> **TASK REQUIREMENTS**: Please reproduce all of the listing below exactly and drop its images.

> **EXTRACTED RECORDS**:
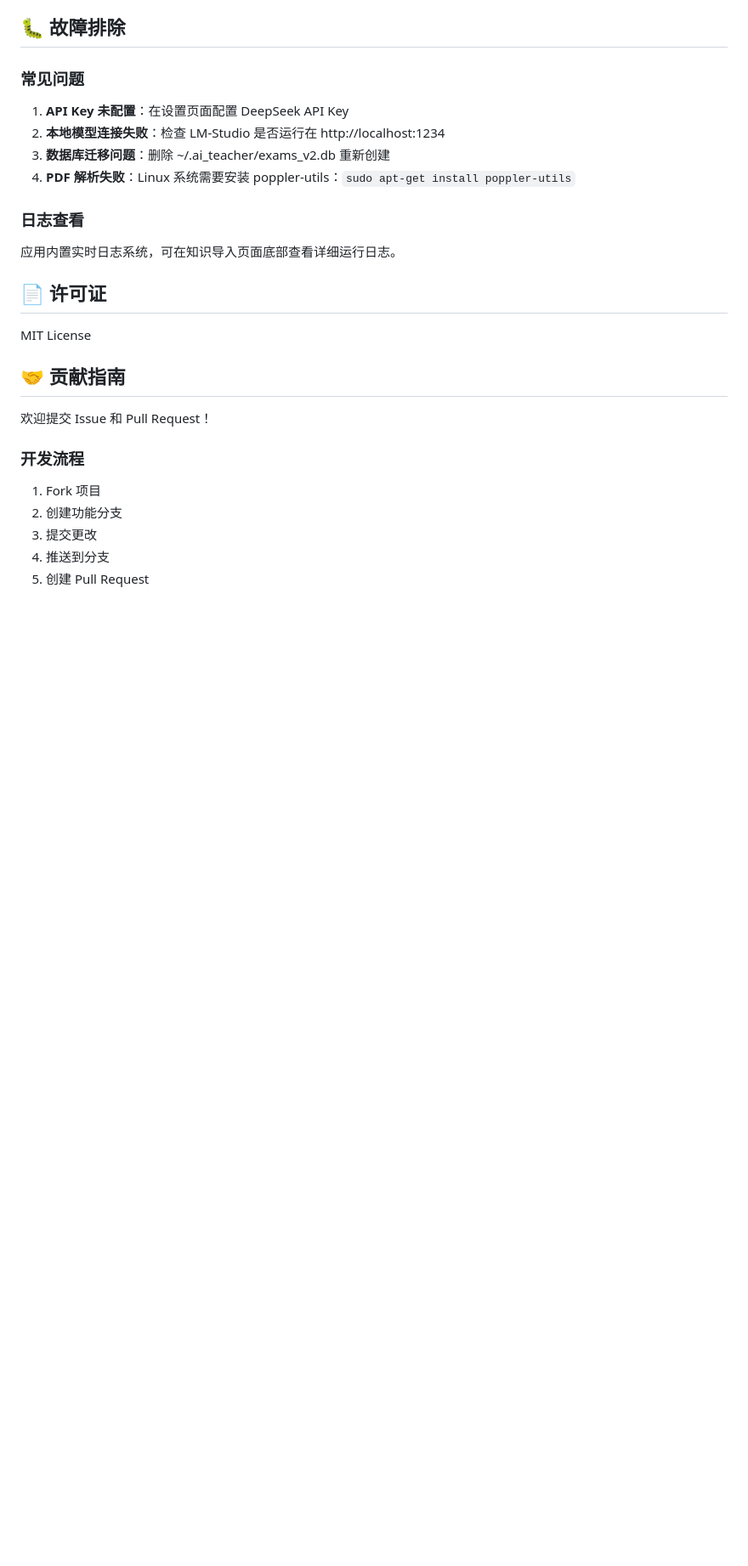
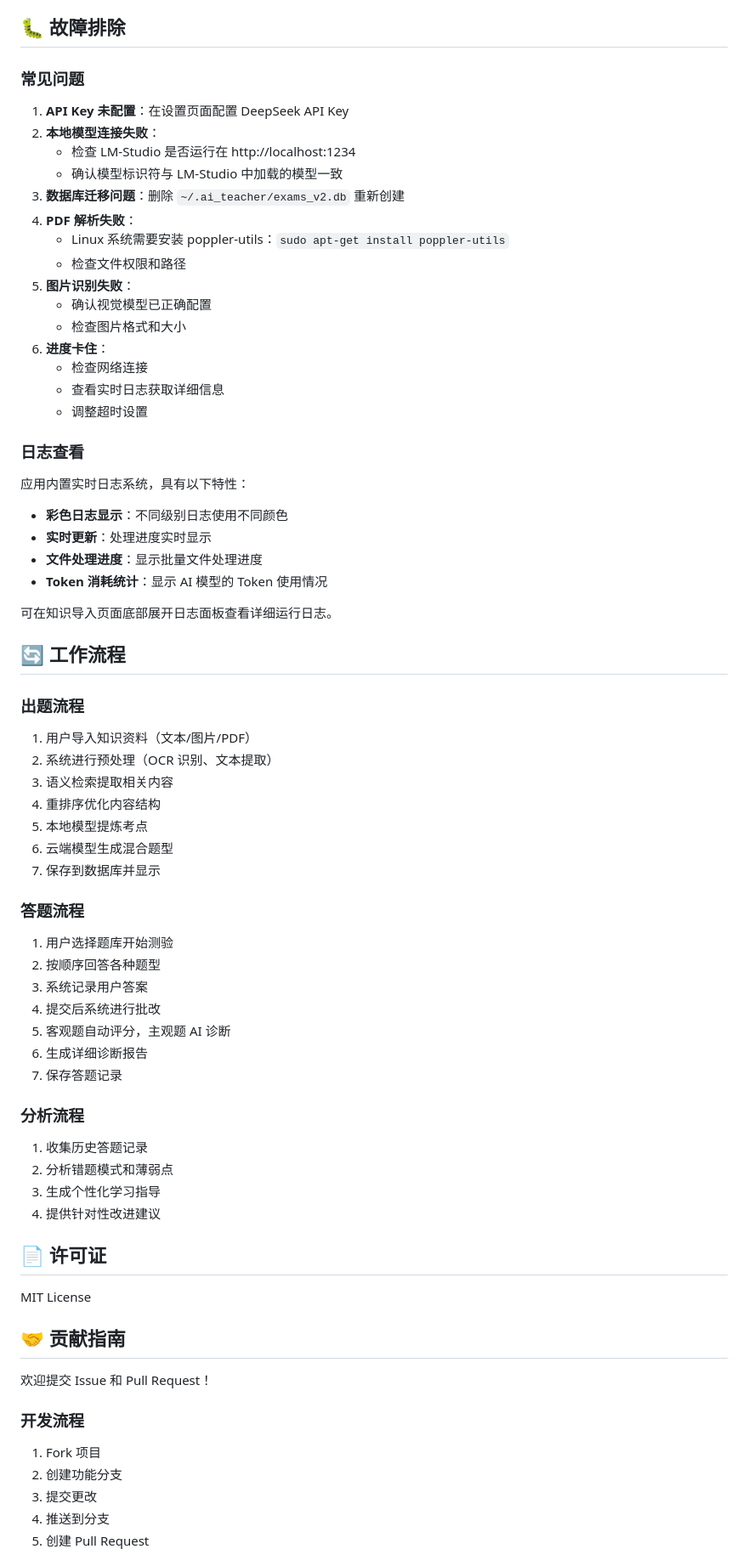
Before and after one commit to dpineer/question_researcher, a Markdown page: README.md, the part around one of its changes. Shown at 85% size. Drawn GitHub-style; blank space fills up the shorter version.

```diff
--- a/README.md
+++ b/README.md
@@ -167,10 +209,53 @@ lib/main.dart                    # 主应用文件（包含所有组件）
 1. **API Key 未配置**：在设置页面配置 DeepSeek API Key
-2. **本地模型连接失败**：检查 LM-Studio 是否运行在 http://localhost:1234
-3. **数据库迁移问题**：删除 ~/.ai_teacher/exams_v2.db 重新创建
-4. **PDF 解析失败**：Linux 系统需要安装 poppler-utils：`sudo apt-get install poppler-utils`
+2. **本地模型连接失败**：
+   - 检查 LM-Studio 是否运行在 http://localhost:1234
+   - 确认模型标识符与 LM-Studio 中加载的模型一致
+3. **数据库迁移问题**：删除 `~/.ai_teacher/exams_v2.db` 重新创建
+4. **PDF 解析失败**：
+   - Linux 系统需要安装 poppler-utils：`sudo apt-get install poppler-utils`
+   - 检查文件权限和路径
+5. **图片识别失败**：
+   - 确认视觉模型已正确配置
+   - 检查图片格式和大小
+6. **进度卡住**：
+   - 检查网络连接
+   - 查看实时日志获取详细信息
+   - 调整超时设置
 
 ### 日志查看
-应用内置实时日志系统，可在知识导入页面底部查看详细运行日志。
+应用内置实时日志系统，具有以下特性：
+- **彩色日志显示**：不同级别日志使用不同颜色
+- **实时更新**：处理进度实时显示
+- **文件处理进度**：显示批量文件处理进度
+- **Token 消耗统计**：显示 AI 模型的 Token 使用情况
+
+可在知识导入页面底部展开日志面板查看详细运行日志。
+
+## 🔄 工作流程
+
+### 出题流程
+1. 用户导入知识资料（文本/图片/PDF）
+2. 系统进行预处理（OCR 识别、文本提取）
+3. 语义检索提取相关内容
+4. 重排序优化内容结构
+5. 本地模型提炼考点
+6. 云端模型生成混合题型
+7. 保存到数据库并显示
+
+### 答题流程
+1. 用户选择题库开始测验
+2. 按顺序回答各种题型
+3. 系统记录用户答案
+4. 提交后系统进行批改
+5. 客观题自动评分，主观题 AI 诊断
+6. 生成详细诊断报告
+7. 保存答题记录
+
+### 分析流程
+1. 收集历史答题记录
+2. 分析错题模式和薄弱点
+3. 生成个性化学习指导
+4. 提供针对性改进建议
 
 ## 📄 许可证
 
```
Also changed, not shown: other parts of README.md (+99 -51 lines).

> **RESULT OF THIS TASK**:
Before and after one commit to dpineer/question_researcher, a Markdown page: README.md, the part around one of its changes. Shown at 85% size. Drawn GitHub-style; blank space fills up the shorter version.

```diff
--- a/README.md
+++ b/README.md
@@ -167,10 +209,53 @@ lib/main.dart                    # 主应用文件（包含所有组件）
 1. **API Key 未配置**：在设置页面配置 DeepSeek API Key
-2. **本地模型连接失败**：检查 LM-Studio 是否运行在 http://localhost:1234
-3. **数据库迁移问题**：删除 ~/.ai_teacher/exams_v2.db 重新创建
-4. **PDF 解析失败**：Linux 系统需要安装 poppler-utils：`sudo apt-get install poppler-utils`
+2. **本地模型连接失败**：
+   - 检查 LM-Studio 是否运行在 http://localhost:1234
+   - 确认模型标识符与 LM-Studio 中加载的模型一致
+3. **数据库迁移问题**：删除 `~/.ai_teacher/exams_v2.db` 重新创建
+4. **PDF 解析失败**：
+   - Linux 系统需要安装 poppler-utils：`sudo apt-get install poppler-utils`
+   - 检查文件权限和路径
+5. **图片识别失败**：
+   - 确认视觉模型已正确配置
+   - 检查图片格式和大小
+6. **进度卡住**：
+   - 检查网络连接
+   - 查看实时日志获取详细信息
+   - 调整超时设置
 
 ### 日志查看
-应用内置实时日志系统，可在知识导入页面底部查看详细运行日志。
+应用内置实时日志系统，具有以下特性：
+- **彩色日志显示**：不同级别日志使用不同颜色
+- **实时更新**：处理进度实时显示
+- **文件处理进度**：显示批量文件处理进度
+- **Token 消耗统计**：显示 AI 模型的 Token 使用情况
+
+可在知识导入页面底部展开日志面板查看详细运行日志。
+
+## 🔄 工作流程
+
+### 出题流程
+1. 用户导入知识资料（文本/图片/PDF）
+2. 系统进行预处理（OCR 识别、文本提取）
+3. 语义检索提取相关内容
+4. 重排序优化内容结构
+5. 本地模型提炼考点
+6. 云端模型生成混合题型
+7. 保存到数据库并显示
+
+### 答题流程
+1. 用户选择题库开始测验
+2. 按顺序回答各种题型
+3. 系统记录用户答案
+4. 提交后系统进行批改
+5. 客观题自动评分，主观题 AI 诊断
+6. 生成详细诊断报告
+7. 保存答题记录
+
+### 分析流程
+1. 收集历史答题记录
+2. 分析错题模式和薄弱点
+3. 生成个性化学习指导
+4. 提供针对性改进建议
 
 ## 📄 许可证
 
```
Also changed, not shown: other parts of README.md (+99 -51 lines).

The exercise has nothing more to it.